[Opening Records shown section]
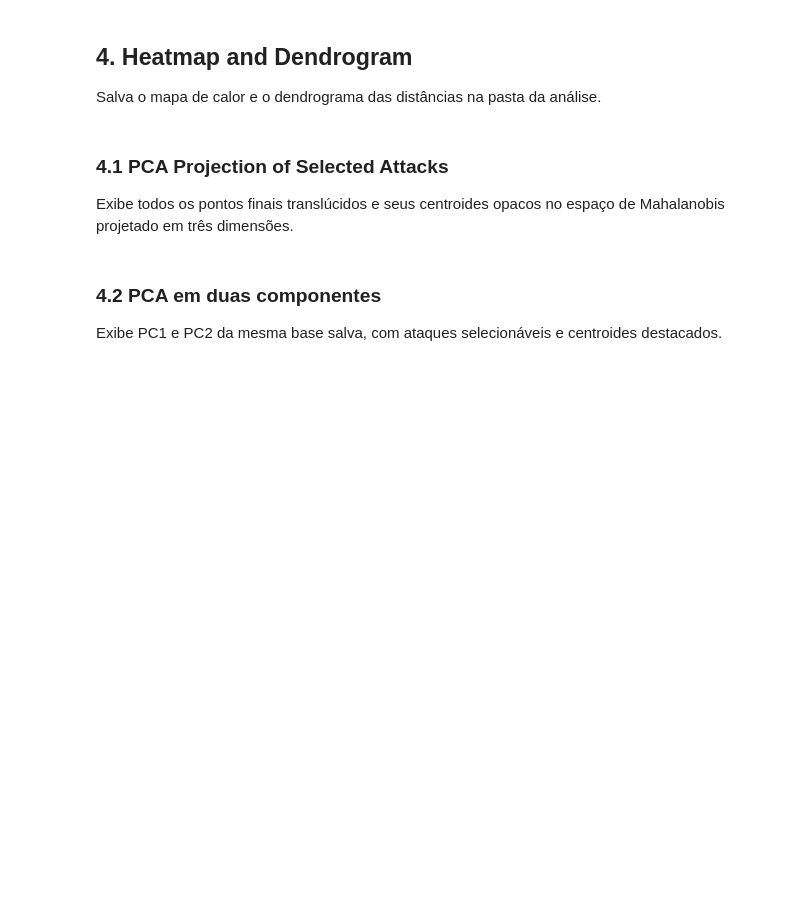
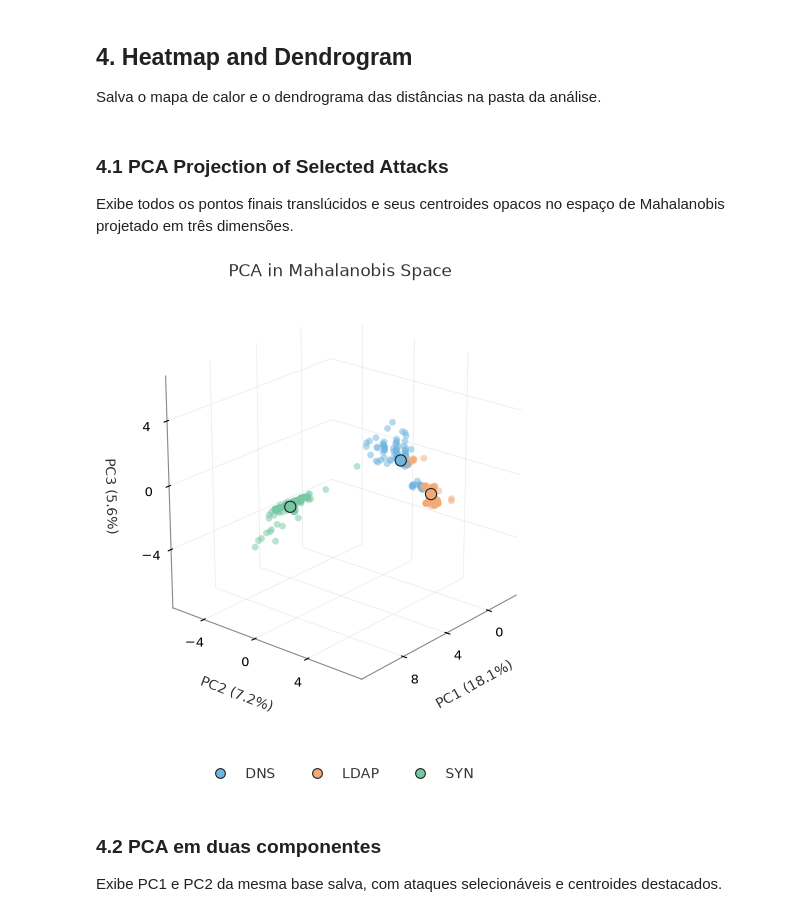
Before and after one commit to iRocktys/anomaly-detection-data-stream, a Jupyter notebook: Similarity.ipynb, the cells around one changed output. Saved outputs shown, nothing was run; the diff lists cells and outputs as text; code cells hidden in the pictures; blank space fills up the shorter version.

```diff
--- a/Similarity.ipynb
+++ b/Similarity.ipynb
@@ -15,7 +15,7 @@ from src.Plots.SimilarityDendrogramPlot import SimilarityDendrogramPlot
 from src.Plots.SimilaritySamples3DPlot import SimilaritySamples3DPlot
 from src.Plots.SimilaritySamples2DPlot import SimilaritySamples2DPlot
 
-datasetPath = Path("data/similarity/similarity_1s_180s.csv")
+datasetPath = Path("data/similarity/similarity_1s.csv")
 analysisOutputDirectory = Path("output/Similarity") / datasetPath.stem
 intermediateDirectory = analysisOutputDirectory / "preprocessed"
 plotDataPath = analysisOutputDirectory / "mahalanobis_plot_data.npz"
@@ -110,24 +110,26 @@ display(Image(filename=str(dendrogramPath)))
 Exibe todos os pontos finais translúcidos e seus centroides opacos no espaço de Mahalanobis projetado em três dimensões.
 # %%
 plotOutputPath = analysisOutputDirectory / "attack_samples_pca_3d.png"
-plotClasses = ["UDP", "SSDP", "SYN"]  # Edite os ataques; inclua "BENIGN" somente se desejar.
+plotClasses = ["DNS", "LDAP", "SYN"]  # Edite os ataques; inclua "BENIGN" somente se desejar.
 plotPointSize = 24
 plotPointAlpha = 0.5
 plotCentroidSize = 65
 plotCentroidEdgeWidth = 0.8
 plotElevation = 22
 plotAzimuth = 40
 plotDpi = 100
 plotTitle = "PCA in Mahalanobis Space"
 
 SimilaritySamples3DPlot().plotFromFile(
     dataPath=plotDataPath, outputPath=plotOutputPath, classes=plotClasses,
     pointSize=plotPointSize, pointAlpha=plotPointAlpha,
     centroidSize=plotCentroidSize, centroidEdgeWidth=plotCentroidEdgeWidth,
     elevation=plotElevation, azimuth=plotAzimuth,
     dpi=plotDpi, title=plotTitle,
 )
 display(Image(filename=str(plotOutputPath)))
+# %% [output]
+[figure, added]
 # %% [markdown]
 ### 4.2 PCA em duas componentes
 
```
Also changed, not shown: parts of 2 cells of this notebook, 8 other files.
[Closing Records shown section]
▶ _What is expected_
Repeat the data above word for word, without pictures.

▶ _Output of the task_
Before and after one commit to iRocktys/anomaly-detection-data-stream, a Jupyter notebook: Similarity.ipynb, the cells around one changed output. Saved outputs shown, nothing was run; the diff lists cells and outputs as text; code cells hidden in the pictures; blank space fills up the shorter version.

```diff
--- a/Similarity.ipynb
+++ b/Similarity.ipynb
@@ -15,7 +15,7 @@ from src.Plots.SimilarityDendrogramPlot import SimilarityDendrogramPlot
 from src.Plots.SimilaritySamples3DPlot import SimilaritySamples3DPlot
 from src.Plots.SimilaritySamples2DPlot import SimilaritySamples2DPlot
 
-datasetPath = Path("data/similarity/similarity_1s_180s.csv")
+datasetPath = Path("data/similarity/similarity_1s.csv")
 analysisOutputDirectory = Path("output/Similarity") / datasetPath.stem
 intermediateDirectory = analysisOutputDirectory / "preprocessed"
 plotDataPath = analysisOutputDirectory / "mahalanobis_plot_data.npz"
@@ -110,24 +110,26 @@ display(Image(filename=str(dendrogramPath)))
 Exibe todos os pontos finais translúcidos e seus centroides opacos no espaço de Mahalanobis projetado em três dimensões.
 # %%
 plotOutputPath = analysisOutputDirectory / "attack_samples_pca_3d.png"
-plotClasses = ["UDP", "SSDP", "SYN"]  # Edite os ataques; inclua "BENIGN" somente se desejar.
+plotClasses = ["DNS", "LDAP", "SYN"]  # Edite os ataques; inclua "BENIGN" somente se desejar.
 plotPointSize = 24
 plotPointAlpha = 0.5
 plotCentroidSize = 65
 plotCentroidEdgeWidth = 0.8
 plotElevation = 22
 plotAzimuth = 40
 plotDpi = 100
 plotTitle = "PCA in Mahalanobis Space"
 
 SimilaritySamples3DPlot().plotFromFile(
     dataPath=plotDataPath, outputPath=plotOutputPath, classes=plotClasses,
     pointSize=plotPointSize, pointAlpha=plotPointAlpha,
     centroidSize=plotCentroidSize, centroidEdgeWidth=plotCentroidEdgeWidth,
     elevation=plotElevation, azimuth=plotAzimuth,
     dpi=plotDpi, title=plotTitle,
 )
 display(Image(filename=str(plotOutputPath)))
+# %% [output]
+[figure, added]
 # %% [markdown]
 ### 4.2 PCA em duas componentes
 
```
Also changed, not shown: parts of 2 cells of this notebook, 8 other files.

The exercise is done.